### Your goal:
Please show every line from the entries that carries the word "egbè".
== Extracted records ==
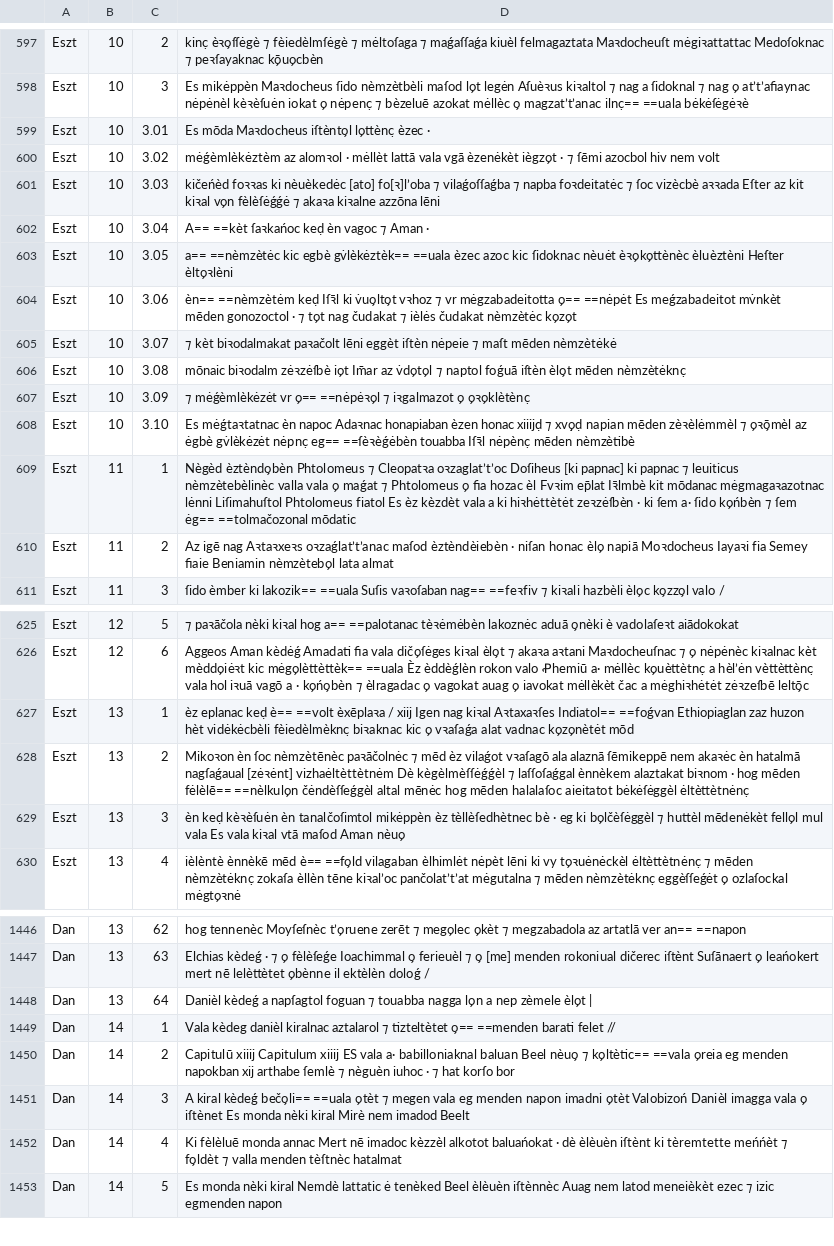
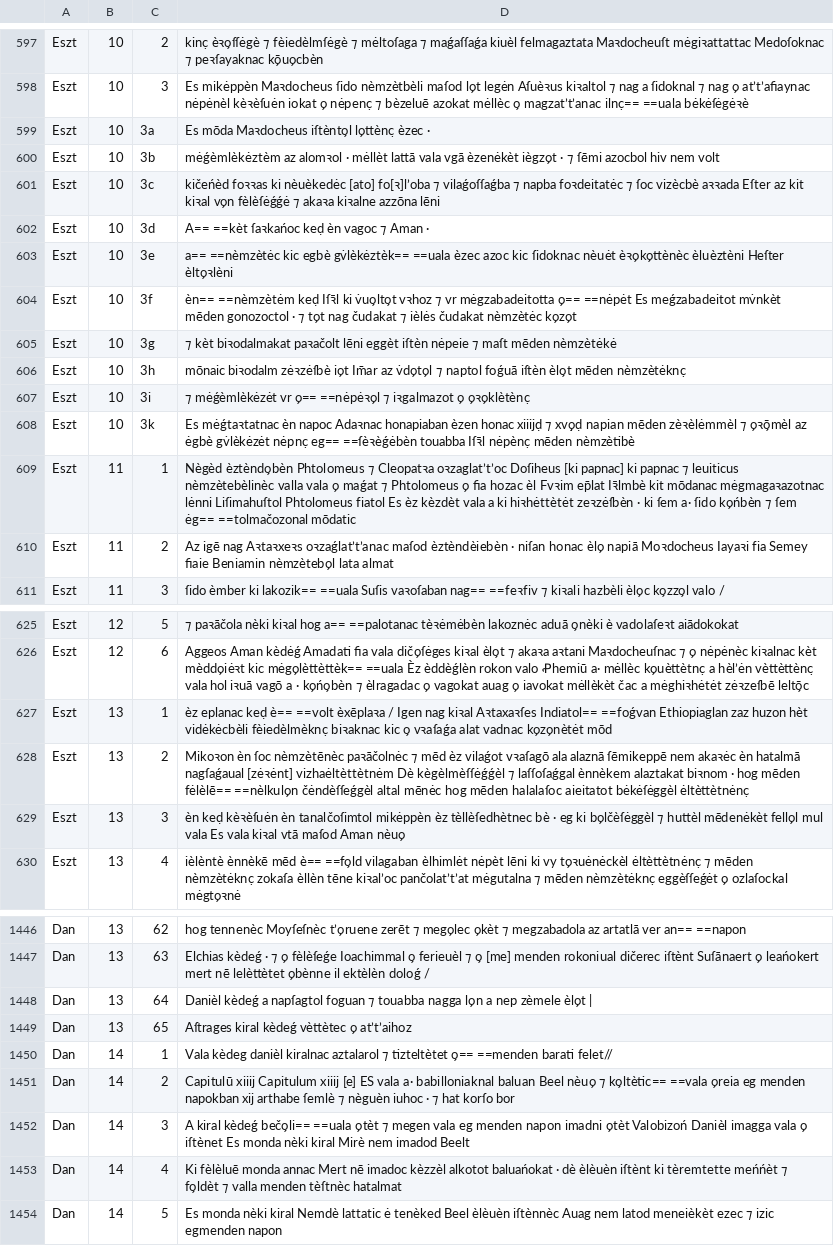
Before and after one commit to nytud/parallelbible, a TSV file: BecsiK_b.tsv, drawn as a sheet; only a part is shown, gaps mark what is left out.

```diff
--- a/BecsiK_b.tsv
+++ b/BecsiK_b.tsv
@@ -598,12 +598,12 @@ Eszt	10	2	kinc̣ èꝛo̗ſſėgè ⁊ fèiedèlmſėgè ⁊ mėltoſaga ⁊ ma
 Eszt	10	3	Es mikėppèn Maꝛdocheus  ſido nèmzètbèli  maſod lo̗t legėn Aſuèꝛus kiꝛaltol  ⁊ nag a ſidoknal ⁊ nag o̗ atʼtʼafiaynac nėpėnèl  kèꝛèſuėn iokat o̗ nėpenc̣  ⁊ bèzeluē azokat  mėllèc o̗ magzatʼtʼanac ilnc̣== ==uala bėkėſėgėꝛè
-Eszt	10	3.01	Es mōda Maꝛdocheus  iſtènto̗l lo̗ttènc̣ èzec ·
-Eszt	10	3.02	mėǵèmlèkėztèm az alomꝛol · mėllèt lattā vala  vgā èzenėkèt iègzo̗t · ⁊ ſēmi azocbol hiv nem volt
-Eszt	10	3.03	kičeńèd foꝛꝛas  ki nèuèkedėc [ato] fo[ꝛ]lʼoba  ⁊ vilaǵoſſaǵba ⁊ napba foꝛdeitatėc  ⁊ ſoc vizècbè aꝛꝛada  Eſter az  kit kiꝛal vo̗n fèlèſėǵǵė  ⁊ akaꝛa kiꝛalne azzōna lēni
-Eszt	10	3.04	A== ==kèt ſaꝛkańoc keḍ èn vagoc ⁊ Aman ·
-Eszt	10	3.05	a== ==nèmzètėc  kic egbè gv̇lèkėztèk== ==uala  èzec azoc  kic ſidoknac nèuėt èꝛo̗ko̗ttènèc èluèztèni  Heſter èlto̗ꝛlèni
-Eszt	10	3.06	èn== ==nèmzètėm keḍ Iſꝛ̄l  ki v̇uo̗lto̗t vꝛhoz  ⁊ vr mėgzabadeitotta o̗== ==nėpėt  Es meǵzabadeitot mv̇nkèt mēden gonozoctol · ⁊ to̗t nag čudakat ⁊ ièlės čudakat nèmzètėc ko̗zo̗t
-Eszt	10	3.07	⁊ kèt biꝛodalmakat paꝛačolt lēni  eggèt iſtèn nėpeie ⁊ maſt mēden nèmzètėkė
-Eszt	10	3.08	mōnaic biꝛodalm zėꝛzėſbè io̗t Im̄ar az v̇do̗to̗l ⁊ naptol foǵuā iſtèn èlo̗t mēden nèmzètėknc̣
-Eszt	10	3.09	⁊ mėǵèmlèkėzėt vr o̗== ==nėpėꝛo̗l  ⁊ iꝛgalmazot o̗ o̗ꝛo̗klètènc̣
-Eszt	10	3.10	Es mėǵtaꝛtatnac èn napoc Adaꝛnac honapiaban  èzen honac xiiijḍ  ⁊ xvo̗̣ḍ  napian  mēden zèꝛèlėmmèl ⁊ o̗ꝛō̗mèl az ėgbè gv̇lèkėzėt nėpnc̣ eg== ==ſèꝛèǵėbèn  touabba Iſꝛ̄l nėpènc̣ mēden nèmzètibè
+Eszt	10	3a	Es mōda Maꝛdocheus  iſtènto̗l lo̗ttènc̣ èzec ·
+Eszt	10	3b	mėǵèmlèkėztèm az alomꝛol · mėllèt lattā vala  vgā èzenėkèt iègzo̗t · ⁊ ſēmi azocbol hiv nem volt
+Eszt	10	3c	kičeńèd foꝛꝛas  ki nèuèkedėc [ato] fo[ꝛ]lʼoba  ⁊ vilaǵoſſaǵba ⁊ napba foꝛdeitatėc  ⁊ ſoc vizècbè aꝛꝛada  Eſter az  kit kiꝛal vo̗n fèlèſėǵǵė  ⁊ akaꝛa kiꝛalne azzōna lēni
+Eszt	10	3d	A== ==kèt ſaꝛkańoc keḍ èn vagoc ⁊ Aman ·
+Eszt	10	3e	a== ==nèmzètėc  kic egbè gv̇lèkėztèk== ==uala  èzec azoc  kic ſidoknac nèuėt èꝛo̗ko̗ttènèc èluèztèni  Heſter èlto̗ꝛlèni
+Eszt	10	3f	èn== ==nèmzètėm keḍ Iſꝛ̄l  ki v̇uo̗lto̗t vꝛhoz  ⁊ vr mėgzabadeitotta o̗== ==nėpėt  Es meǵzabadeitot mv̇nkèt mēden gonozoctol · ⁊ to̗t nag čudakat ⁊ ièlės čudakat nèmzètėc ko̗zo̗t
+Eszt	10	3g	⁊ kèt biꝛodalmakat paꝛačolt lēni  eggèt iſtèn nėpeie ⁊ maſt mēden nèmzètėkė
+Eszt	10	3h	mōnaic biꝛodalm zėꝛzėſbè io̗t Im̄ar az v̇do̗to̗l ⁊ naptol foǵuā iſtèn èlo̗t mēden nèmzètėknc̣
+Eszt	10	3i	⁊ mėǵèmlèkėzėt vr o̗== ==nėpėꝛo̗l  ⁊ iꝛgalmazot o̗ o̗ꝛo̗klètènc̣
+Eszt	10	3k	Es mėǵtaꝛtatnac èn napoc Adaꝛnac honapiaban  èzen honac xiiijḍ  ⁊ xvo̗̣ḍ  napian  mēden zèꝛèlėmmèl ⁊ o̗ꝛō̗mèl az ėgbè gv̇lèkėzėt nėpnc̣ eg== ==ſèꝛèǵėbèn  touabba Iſꝛ̄l nėpènc̣ mēden nèmzètibè
 Eszt	11	1	Nègèd èztèndo̗bèn Phtolomeus ⁊ Cleopatꝛa oꝛzaglatʼtʼoc  Doſiheus  [ki papnac] ki papnac ⁊ leuiticus nèmzètebèlinèc valla vala o̗ maǵat  ⁊ Phtolomeus  o̗ fia  hozac èl Fvꝛim ep̄lat Iꝛ̄lmbè  kit mōdanac mėgmagaꝛazotnac lėnni Liſimahuſtol  Phtolomeus fiatol  Es èz kèzdèt vala a ki hiꝛhėttètėt zeꝛzėſbèn · ki ſem a· ſido ko̗ńbèn ⁊ ſem ėg== ==tolmačozonal mōdatic
@@ -626,3 +626,3 @@ Eszt	12	5	⁊ paꝛāčola nèki kiꝛal  hog a== ==palotanac tèꝛėmėbèn la
 Eszt	12	6	Aggeos Aman kèdėǵ  Amadati fia  vala dičo̗ſėges kiꝛal èlo̗t  ⁊ akaꝛa aꝛtani Maꝛdocheuſnac ⁊ o̗ nėpėnèc kiꝛalnac kèt mèddo̗iėꝛt  kic mėgo̗lèttèttèk== ==uala  Èz èddèǵlèn rokon valo Ꝓhemiū  a· mėllèc ko̗uèttètnc̣  a hèlʼėn vèttèttènc̣ vala  hol iꝛuā vagō a · ko̗ńo̗bèn  ⁊ èlragadac o̗ vagokat auag o̗ iavokat  mėllèkèt čac a mėghiꝛhėtėt zėꝛzeſbē leltō̗c
-Eszt	13	1	èz eplanac keḍ è== ==volt èxēplaꝛa / xiij  Igen nag kiꝛal Aꝛtaxaꝛſes Indiatol== ==foǵvan Ethiopiaglan  zaz huzon hèt vidėkėcbèli fèiedèlmèknc̣  biꝛaknac  kic o̗ vꝛaſaǵa alat vadnac  ko̗zo̗nètėt mōd
+Eszt	13	1	èz eplanac keḍ è== ==volt èxēplaꝛa / Igen nag kiꝛal Aꝛtaxaꝛſes Indiatol== ==foǵvan Ethiopiaglan  zaz huzon hèt vidėkėcbèli fèiedèlmèknc̣  biꝛaknac  kic o̗ vꝛaſaǵa alat vadnac  ko̗zo̗nètėt mōd
 Eszt	13	2	Mikoꝛon èn ſoc nèmzètēnèc paꝛāčolnėc  ⁊ mēd èz vilaǵot vꝛaſagō ala alaznā  ſēmikeppē nem akaꝛėc èn hatalmā nagſaǵaual [zėꝛėnt] vizhaėltèttètnėm  Dè kègèlmèſſėǵǵèl ⁊ laſſoſaǵgal ènnèkem alaztakat biꝛnom · hog mēden fėlèlē== ==nèlkulo̗n čėndèſſeǵgèl altal mēnėc  hog mēden halalaſoc aieitatot bėkėſėggèl ėltèttètnėnc̣
@@ -1448,4 +1448,5 @@ Dan	13	63	Elchias kèdeǵ · ⁊ o̗ fèlèſeǵe Ioachimmal  o̗ ferieuèl  ⁊
 Dan	13	64	Danièl kèdeǵ a napſagtol foguan ⁊ touabba nagga lo̗n a nep zèmele èlo̗t |
-Dan	14	1	Vala kèdeg danièl kiralnac aztalarol  ⁊ tizteltètet o̗== ==menden barati felet //
-Dan	14	2	Capitulū xiiij  Capitulum xiiij  ES vala a· babilloniaknal baluan Beel nèuo̗  ⁊ ko̗ltètic== ==vala o̗reia eg menden napokban xij arthabe ſemlè ⁊ nèguèn iuhoc · ⁊ hat korſo bor
+Dan	13	65	Aſtrages kiral kèdeǵ vèttètec o̗ atʼtʼaihoz
+Dan	14	1	Vala kèdeg danièl kiralnac aztalarol  ⁊ tizteltètet o̗== ==menden barati felet//
+Dan	14	2	Capitulū xiiij  Capitulum xiiij  [e] ES vala a· babilloniaknal baluan Beel nèuo̗  ⁊ ko̗ltètic== ==vala o̗reia eg menden napokban xij arthabe ſemlè ⁊ nèguèn iuhoc · ⁊ hat korſo bor
 Dan	14	3	A kiral kèdeǵ bečo̗li== ==uala o̗tèt  ⁊ megen vala eg menden napon imadni o̗tèt  Valobizoń Danièl imagga vala o̗ iſtènet  Es monda nèki kiral  Mirè nem imadod Beelt
```
Also changed, not shown: BecsiK_n.tsv.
===
### Response for this exercise:
-Eszt	10	3.05	a== ==nèmzètėc  kic egbè gv̇lèkėztèk== ==uala  èzec azoc  kic ſidoknac nèuėt èꝛo̗ko̗ttènèc èluèztèni  Heſter èlto̗ꝛlèni
+Eszt	10	3e	a== ==nèmzètėc  kic egbè gv̇lèkėztèk== ==uala  èzec azoc  kic ſidoknac nèuėt èꝛo̗ko̗ttènèc èluèztèni  Heſter èlto̗ꝛlèni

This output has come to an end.